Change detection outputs
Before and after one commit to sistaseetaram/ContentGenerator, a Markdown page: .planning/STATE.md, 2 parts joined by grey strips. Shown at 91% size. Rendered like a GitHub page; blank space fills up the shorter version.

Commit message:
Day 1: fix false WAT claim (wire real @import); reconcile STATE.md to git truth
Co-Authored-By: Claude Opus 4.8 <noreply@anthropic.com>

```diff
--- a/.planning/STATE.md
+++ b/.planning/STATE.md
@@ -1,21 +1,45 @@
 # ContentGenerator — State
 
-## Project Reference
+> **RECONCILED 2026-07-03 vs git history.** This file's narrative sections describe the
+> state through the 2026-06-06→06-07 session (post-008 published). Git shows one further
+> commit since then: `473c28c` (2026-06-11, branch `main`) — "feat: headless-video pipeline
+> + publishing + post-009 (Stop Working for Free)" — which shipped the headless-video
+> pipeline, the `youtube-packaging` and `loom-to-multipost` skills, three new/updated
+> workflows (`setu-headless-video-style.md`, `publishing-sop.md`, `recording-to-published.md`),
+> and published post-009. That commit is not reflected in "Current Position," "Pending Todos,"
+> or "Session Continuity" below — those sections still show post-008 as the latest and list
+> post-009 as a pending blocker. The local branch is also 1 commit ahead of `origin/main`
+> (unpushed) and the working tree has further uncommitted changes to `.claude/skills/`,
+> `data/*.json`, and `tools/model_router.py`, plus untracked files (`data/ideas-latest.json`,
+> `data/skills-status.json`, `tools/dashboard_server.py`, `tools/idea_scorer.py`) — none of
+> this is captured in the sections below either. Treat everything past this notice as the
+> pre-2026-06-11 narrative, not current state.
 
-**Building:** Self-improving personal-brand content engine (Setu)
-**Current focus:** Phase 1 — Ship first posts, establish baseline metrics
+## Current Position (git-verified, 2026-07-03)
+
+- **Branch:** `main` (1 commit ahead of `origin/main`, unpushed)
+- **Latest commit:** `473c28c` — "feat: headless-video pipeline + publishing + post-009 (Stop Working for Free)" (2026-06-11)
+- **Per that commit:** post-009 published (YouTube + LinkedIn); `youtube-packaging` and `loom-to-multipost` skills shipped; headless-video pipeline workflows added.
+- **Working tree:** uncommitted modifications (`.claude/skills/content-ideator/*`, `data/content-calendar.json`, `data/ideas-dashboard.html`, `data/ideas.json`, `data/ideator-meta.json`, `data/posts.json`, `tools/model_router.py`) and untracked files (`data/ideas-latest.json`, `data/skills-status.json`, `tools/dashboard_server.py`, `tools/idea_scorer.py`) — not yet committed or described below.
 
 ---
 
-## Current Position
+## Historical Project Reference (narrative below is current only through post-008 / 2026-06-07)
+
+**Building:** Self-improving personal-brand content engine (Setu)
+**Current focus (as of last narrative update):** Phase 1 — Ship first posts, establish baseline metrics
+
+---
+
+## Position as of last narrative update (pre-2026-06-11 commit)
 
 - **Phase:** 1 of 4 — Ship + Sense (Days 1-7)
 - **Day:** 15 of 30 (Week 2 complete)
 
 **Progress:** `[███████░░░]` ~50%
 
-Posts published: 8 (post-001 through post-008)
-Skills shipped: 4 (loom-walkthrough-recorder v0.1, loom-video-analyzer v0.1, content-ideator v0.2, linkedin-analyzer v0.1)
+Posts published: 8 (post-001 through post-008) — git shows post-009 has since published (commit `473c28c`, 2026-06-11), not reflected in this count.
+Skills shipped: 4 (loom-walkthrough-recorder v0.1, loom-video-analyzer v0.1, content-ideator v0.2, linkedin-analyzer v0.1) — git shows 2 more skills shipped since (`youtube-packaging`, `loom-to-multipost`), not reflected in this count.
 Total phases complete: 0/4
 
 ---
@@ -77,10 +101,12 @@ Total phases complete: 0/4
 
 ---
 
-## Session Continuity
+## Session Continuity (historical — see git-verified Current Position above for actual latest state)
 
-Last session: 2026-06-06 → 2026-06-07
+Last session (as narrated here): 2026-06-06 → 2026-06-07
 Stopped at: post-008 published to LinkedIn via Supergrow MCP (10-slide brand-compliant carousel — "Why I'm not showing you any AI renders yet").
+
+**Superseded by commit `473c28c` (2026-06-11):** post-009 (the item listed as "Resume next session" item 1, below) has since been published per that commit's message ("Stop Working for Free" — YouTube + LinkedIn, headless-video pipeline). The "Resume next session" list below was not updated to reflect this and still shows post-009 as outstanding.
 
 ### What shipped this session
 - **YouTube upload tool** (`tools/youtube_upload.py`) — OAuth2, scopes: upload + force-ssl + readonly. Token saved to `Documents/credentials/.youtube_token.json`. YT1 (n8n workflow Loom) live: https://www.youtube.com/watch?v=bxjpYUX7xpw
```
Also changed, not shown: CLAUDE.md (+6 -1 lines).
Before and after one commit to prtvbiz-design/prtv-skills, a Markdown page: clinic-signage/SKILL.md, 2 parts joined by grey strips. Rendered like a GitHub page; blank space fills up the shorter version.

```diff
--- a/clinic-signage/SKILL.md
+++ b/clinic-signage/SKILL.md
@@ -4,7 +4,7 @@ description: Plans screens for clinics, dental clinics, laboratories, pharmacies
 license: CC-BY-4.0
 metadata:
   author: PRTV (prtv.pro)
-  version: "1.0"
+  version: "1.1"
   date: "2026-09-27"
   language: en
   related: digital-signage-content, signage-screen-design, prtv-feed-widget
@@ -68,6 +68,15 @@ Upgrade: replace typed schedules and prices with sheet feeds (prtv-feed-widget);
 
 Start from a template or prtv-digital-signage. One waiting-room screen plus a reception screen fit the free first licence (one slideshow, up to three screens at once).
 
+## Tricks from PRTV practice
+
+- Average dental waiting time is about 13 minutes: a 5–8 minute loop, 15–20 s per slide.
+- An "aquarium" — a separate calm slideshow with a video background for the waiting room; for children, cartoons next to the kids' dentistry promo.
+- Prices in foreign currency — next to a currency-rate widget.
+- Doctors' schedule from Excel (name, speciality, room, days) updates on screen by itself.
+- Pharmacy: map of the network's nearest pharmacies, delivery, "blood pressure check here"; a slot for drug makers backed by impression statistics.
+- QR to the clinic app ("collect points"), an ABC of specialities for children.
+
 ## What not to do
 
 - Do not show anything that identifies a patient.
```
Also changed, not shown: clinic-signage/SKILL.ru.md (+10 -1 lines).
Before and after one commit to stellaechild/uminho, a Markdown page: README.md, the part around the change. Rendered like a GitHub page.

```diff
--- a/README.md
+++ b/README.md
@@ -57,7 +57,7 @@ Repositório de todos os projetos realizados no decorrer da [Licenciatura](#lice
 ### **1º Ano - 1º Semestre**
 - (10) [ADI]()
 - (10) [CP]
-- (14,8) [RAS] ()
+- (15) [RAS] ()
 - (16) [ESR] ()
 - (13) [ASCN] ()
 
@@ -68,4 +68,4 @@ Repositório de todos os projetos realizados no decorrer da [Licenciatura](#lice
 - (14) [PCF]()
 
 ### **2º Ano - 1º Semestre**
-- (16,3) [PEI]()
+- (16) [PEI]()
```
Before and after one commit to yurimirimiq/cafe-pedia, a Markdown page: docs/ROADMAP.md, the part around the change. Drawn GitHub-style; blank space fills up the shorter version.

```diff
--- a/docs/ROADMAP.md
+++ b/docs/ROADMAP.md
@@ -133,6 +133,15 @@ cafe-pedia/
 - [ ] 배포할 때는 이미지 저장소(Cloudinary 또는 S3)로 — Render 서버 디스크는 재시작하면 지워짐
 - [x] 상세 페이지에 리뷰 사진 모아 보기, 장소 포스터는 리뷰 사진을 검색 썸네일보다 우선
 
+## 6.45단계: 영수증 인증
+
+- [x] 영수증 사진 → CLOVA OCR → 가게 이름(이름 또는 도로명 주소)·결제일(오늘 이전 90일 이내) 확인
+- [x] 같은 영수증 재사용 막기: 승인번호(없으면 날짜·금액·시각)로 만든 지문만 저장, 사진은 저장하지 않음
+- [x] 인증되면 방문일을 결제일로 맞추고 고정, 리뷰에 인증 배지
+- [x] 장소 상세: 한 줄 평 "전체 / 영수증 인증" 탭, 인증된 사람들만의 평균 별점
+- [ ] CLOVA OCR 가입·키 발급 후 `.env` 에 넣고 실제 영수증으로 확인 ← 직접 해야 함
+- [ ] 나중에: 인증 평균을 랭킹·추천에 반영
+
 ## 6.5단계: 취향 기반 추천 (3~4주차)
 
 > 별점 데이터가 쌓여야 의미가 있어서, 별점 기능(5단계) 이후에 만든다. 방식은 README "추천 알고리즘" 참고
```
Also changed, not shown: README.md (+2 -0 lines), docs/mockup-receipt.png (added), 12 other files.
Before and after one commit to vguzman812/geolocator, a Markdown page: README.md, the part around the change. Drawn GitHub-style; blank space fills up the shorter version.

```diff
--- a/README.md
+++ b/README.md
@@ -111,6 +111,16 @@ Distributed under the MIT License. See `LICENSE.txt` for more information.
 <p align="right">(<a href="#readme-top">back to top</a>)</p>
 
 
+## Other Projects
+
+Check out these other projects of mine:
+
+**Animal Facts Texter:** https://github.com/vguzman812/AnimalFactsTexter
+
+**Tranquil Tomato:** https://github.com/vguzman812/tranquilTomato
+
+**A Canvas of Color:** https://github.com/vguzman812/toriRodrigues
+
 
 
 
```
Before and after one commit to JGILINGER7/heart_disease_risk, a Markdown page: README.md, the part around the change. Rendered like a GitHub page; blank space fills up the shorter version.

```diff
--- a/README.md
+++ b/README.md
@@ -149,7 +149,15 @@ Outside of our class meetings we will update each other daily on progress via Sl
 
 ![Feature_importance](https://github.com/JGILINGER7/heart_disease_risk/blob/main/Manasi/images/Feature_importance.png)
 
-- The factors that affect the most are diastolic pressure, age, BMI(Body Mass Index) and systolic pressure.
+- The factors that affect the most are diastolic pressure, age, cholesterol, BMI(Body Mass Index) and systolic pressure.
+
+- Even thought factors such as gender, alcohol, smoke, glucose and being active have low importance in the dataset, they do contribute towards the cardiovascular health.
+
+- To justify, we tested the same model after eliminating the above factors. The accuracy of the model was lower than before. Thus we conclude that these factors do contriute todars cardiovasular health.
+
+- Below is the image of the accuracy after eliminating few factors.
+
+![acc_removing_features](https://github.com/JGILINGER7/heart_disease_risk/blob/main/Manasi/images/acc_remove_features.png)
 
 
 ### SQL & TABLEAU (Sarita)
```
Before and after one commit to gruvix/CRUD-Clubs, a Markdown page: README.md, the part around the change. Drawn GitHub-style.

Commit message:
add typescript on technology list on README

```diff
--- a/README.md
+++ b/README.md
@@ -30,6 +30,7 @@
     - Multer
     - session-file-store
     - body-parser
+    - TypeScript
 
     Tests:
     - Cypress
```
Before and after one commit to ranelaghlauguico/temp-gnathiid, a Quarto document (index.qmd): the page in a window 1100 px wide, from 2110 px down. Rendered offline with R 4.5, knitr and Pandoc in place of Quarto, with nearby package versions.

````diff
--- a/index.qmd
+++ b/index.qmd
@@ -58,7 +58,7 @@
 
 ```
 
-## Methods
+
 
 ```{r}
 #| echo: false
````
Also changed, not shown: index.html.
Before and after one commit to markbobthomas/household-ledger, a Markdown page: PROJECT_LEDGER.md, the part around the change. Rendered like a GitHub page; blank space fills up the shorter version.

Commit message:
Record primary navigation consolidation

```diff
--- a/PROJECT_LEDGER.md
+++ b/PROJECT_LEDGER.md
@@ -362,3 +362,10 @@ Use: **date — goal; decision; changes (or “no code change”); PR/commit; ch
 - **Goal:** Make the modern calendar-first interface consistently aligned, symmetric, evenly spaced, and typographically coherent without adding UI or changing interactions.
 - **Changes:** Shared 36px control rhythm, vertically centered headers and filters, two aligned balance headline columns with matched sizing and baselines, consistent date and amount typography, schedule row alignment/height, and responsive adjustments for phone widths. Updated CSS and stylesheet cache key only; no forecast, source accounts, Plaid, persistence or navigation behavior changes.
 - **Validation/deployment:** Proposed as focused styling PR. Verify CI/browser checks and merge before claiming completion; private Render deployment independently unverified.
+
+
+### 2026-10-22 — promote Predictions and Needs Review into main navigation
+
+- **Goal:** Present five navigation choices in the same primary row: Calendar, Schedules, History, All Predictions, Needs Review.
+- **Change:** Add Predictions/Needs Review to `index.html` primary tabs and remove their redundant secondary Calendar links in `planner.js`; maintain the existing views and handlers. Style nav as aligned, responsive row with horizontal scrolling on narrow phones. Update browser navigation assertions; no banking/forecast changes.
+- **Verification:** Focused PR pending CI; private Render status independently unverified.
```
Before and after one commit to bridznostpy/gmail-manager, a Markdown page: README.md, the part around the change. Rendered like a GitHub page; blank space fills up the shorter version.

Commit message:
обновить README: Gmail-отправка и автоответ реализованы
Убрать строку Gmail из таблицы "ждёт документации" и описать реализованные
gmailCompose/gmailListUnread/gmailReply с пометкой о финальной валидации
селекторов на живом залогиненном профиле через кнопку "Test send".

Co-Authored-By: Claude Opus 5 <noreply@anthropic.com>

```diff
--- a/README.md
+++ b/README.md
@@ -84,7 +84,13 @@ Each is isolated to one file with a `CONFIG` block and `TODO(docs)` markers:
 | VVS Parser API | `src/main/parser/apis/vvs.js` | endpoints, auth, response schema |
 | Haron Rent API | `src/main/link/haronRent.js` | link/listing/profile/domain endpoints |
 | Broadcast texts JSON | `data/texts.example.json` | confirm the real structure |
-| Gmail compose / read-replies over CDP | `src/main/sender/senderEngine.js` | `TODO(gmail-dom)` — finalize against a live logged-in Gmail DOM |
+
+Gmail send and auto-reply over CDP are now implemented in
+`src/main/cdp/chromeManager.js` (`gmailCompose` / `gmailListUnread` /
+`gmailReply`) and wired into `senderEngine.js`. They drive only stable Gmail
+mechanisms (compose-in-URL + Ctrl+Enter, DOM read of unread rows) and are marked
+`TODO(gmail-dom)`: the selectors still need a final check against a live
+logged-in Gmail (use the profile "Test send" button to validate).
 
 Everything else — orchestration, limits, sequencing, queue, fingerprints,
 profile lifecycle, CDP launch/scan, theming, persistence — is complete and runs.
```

#### YOUR GOAL:
If a line of the entries holds the word "ContentGenerator", copy it out.

#### TASK SOLUTION:
Before and after one commit to sistaseetaram/ContentGenerator, a Markdown page: .planning/STATE.md, 2 parts joined by grey strips. Shown at 91% size. Rendered like a GitHub page; blank space fills up the shorter version.
 # ContentGenerator — State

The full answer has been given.